DATASET EXCERPTS:
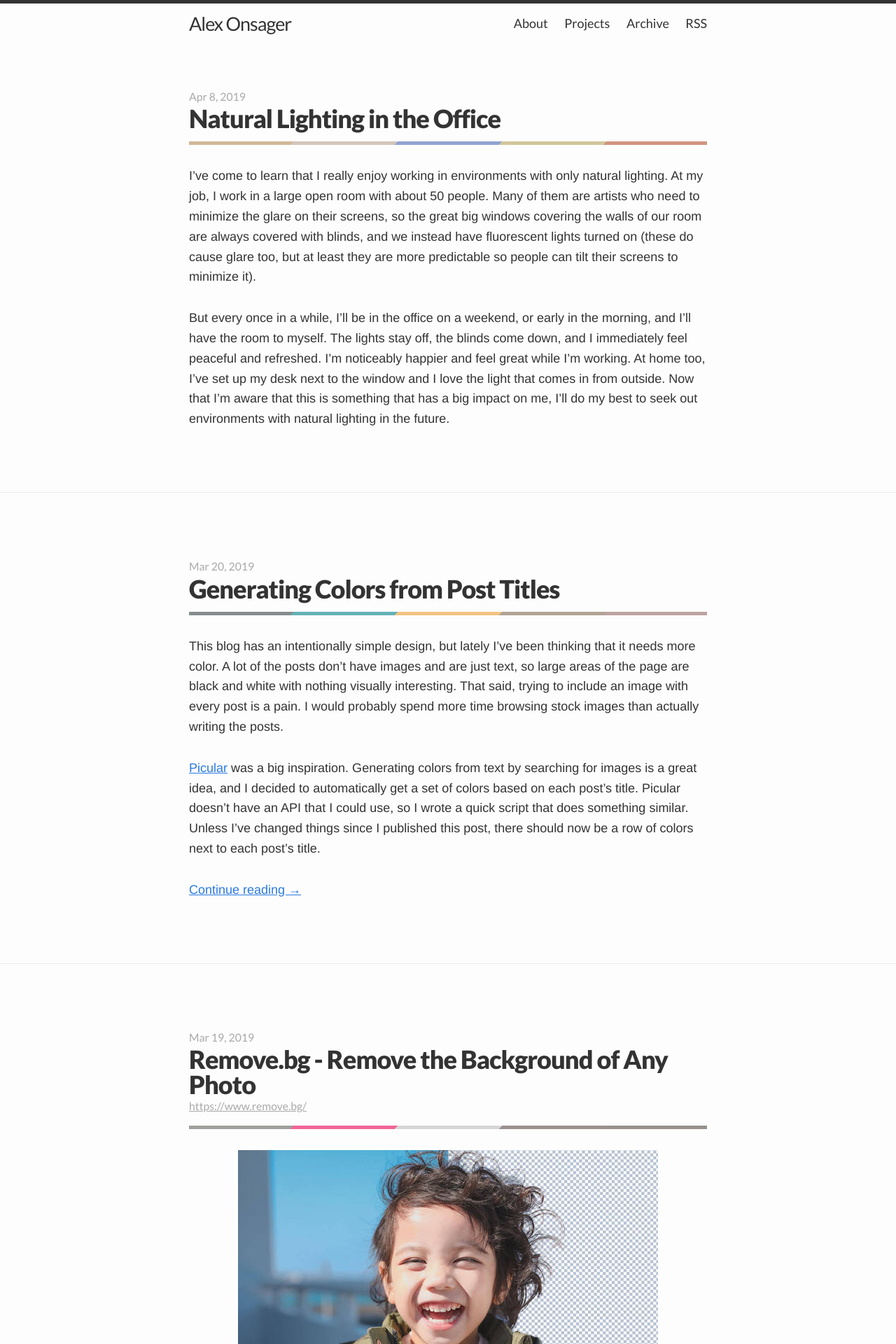
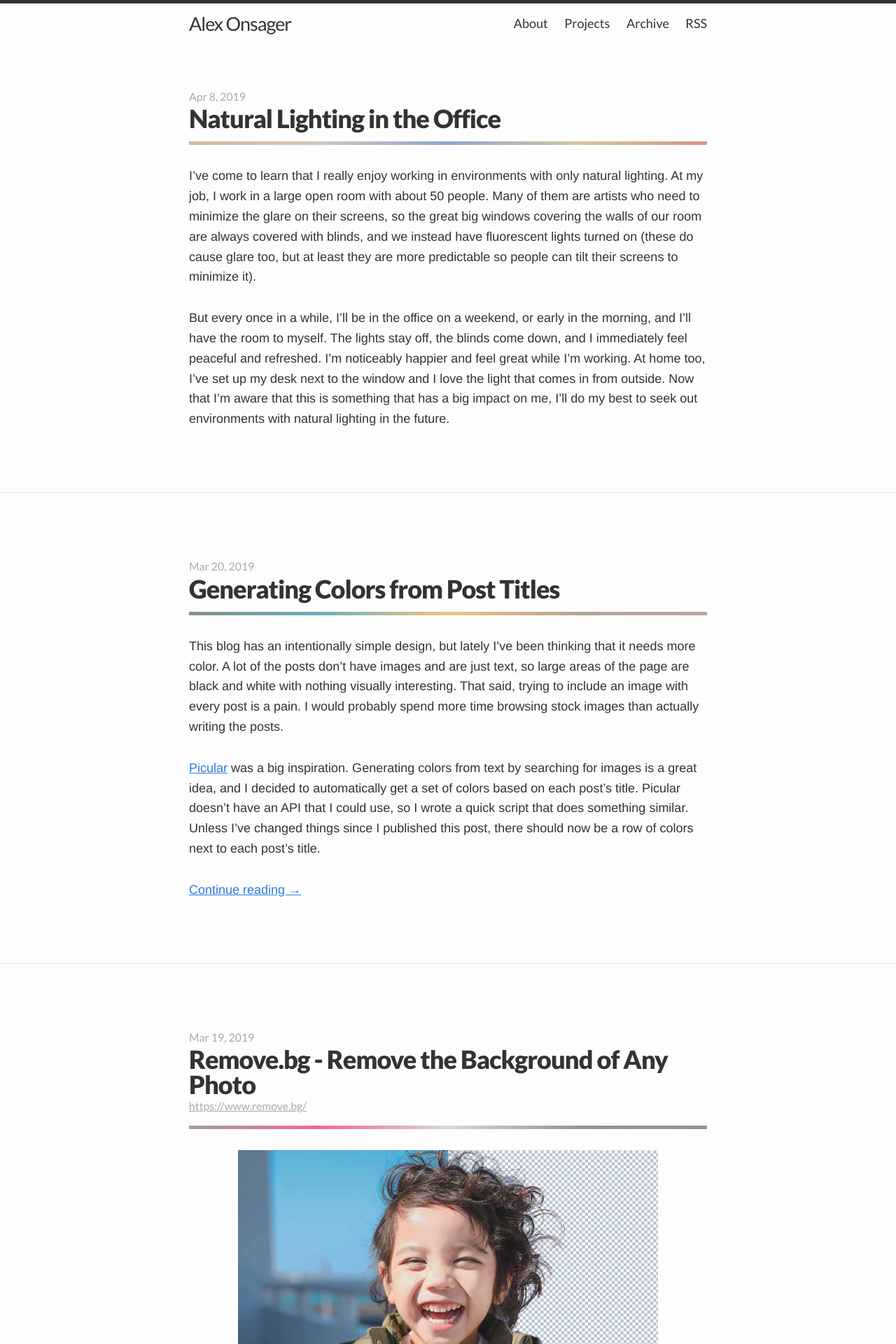
Before and after one commit to aonsager/aonsager.github.io, a Jekyll site: the page built from index.html, in a window 1280 px wide. Shown: the top 1920 px of the page at 70% size. Built offline with Jekyll 4.4.1, drawn with Linux system fonts in a browser that asks for light colours; the list of posts is cut into pages by our own code; comment, search, counter and statistics services are not loaded.

Commit message:
blend colors in post banners

```diff
--- a/_includes/post_banner.html
+++ b/_includes/post_banner.html
@@ -1,7 +1,7 @@
 {% if post.colors %}
-<div class="post-banner" style="background-image:linear-gradient(-45deg, {{ post.colors[0] }} 20%, transparent 20%),linear-gradient(-45deg, {{ post.colors[1] }} 40%, transparent 40%),linear-gradient(-45deg, {{ post.colors[2] }} 60%, transparent 60%),linear-gradient(-45deg, {{ post.colors[3] }} 80%, transparent 80%),linear-gradient(-45deg, {{ post.colors[4] }} 100%, transparent 100%)"></div>
+<div class="post-banner" style="background-image:linear-gradient(-45deg, {{ post.colors[0] }}, {{ post.colors[1] }}, {{ post.colors[2] }}, {{ post.colors[3] }}, {{ post.colors[4] }})"></div>
 {% endif %}
 
 {% if page.colors %}
-<div class="post-banner" style="background-image:linear-gradient(-45deg, {{ page.colors[0] }} 20%, transparent 20%),linear-gradient(-45deg, {{ page.colors[1] }} 40%, transparent 40%),linear-gradient(-45deg, {{ page.colors[2] }} 60%, transparent 60%),linear-gradient(-45deg, {{ page.colors[3] }} 80%, transparent 80%),linear-gradient(-45deg, {{ page.colors[4] }} 100%, transparent 100%)"></div>
+<div class="post-banner" style="background-image:linear-gradient(-45deg, {{ post.colors[0] }}, {{ post.colors[1] }}, {{ post.colors[2] }}, {{ post.colors[3] }}, {{ post.colors[4] }})"></div>
 {% endif %}
```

YOUR GOAL:
In the entries above, some lines hold the string "html". Copy each of them.

EXERCISE ANSWER:
Before and after one commit to aonsager/aonsager.github.io, a Jekyll site: the page built from index.html, in a window 1280 px wide. Shown: the top 1920 px of the page at 70% size. Built offline with Jekyll 4.4.1, drawn with Linux system fonts in a browser that asks for light colours; the list of posts is cut into pages by our own code; comment, search, counter and statistics services are not loaded.
--- a/_includes/post_banner.html
+++ b/_includes/post_banner.html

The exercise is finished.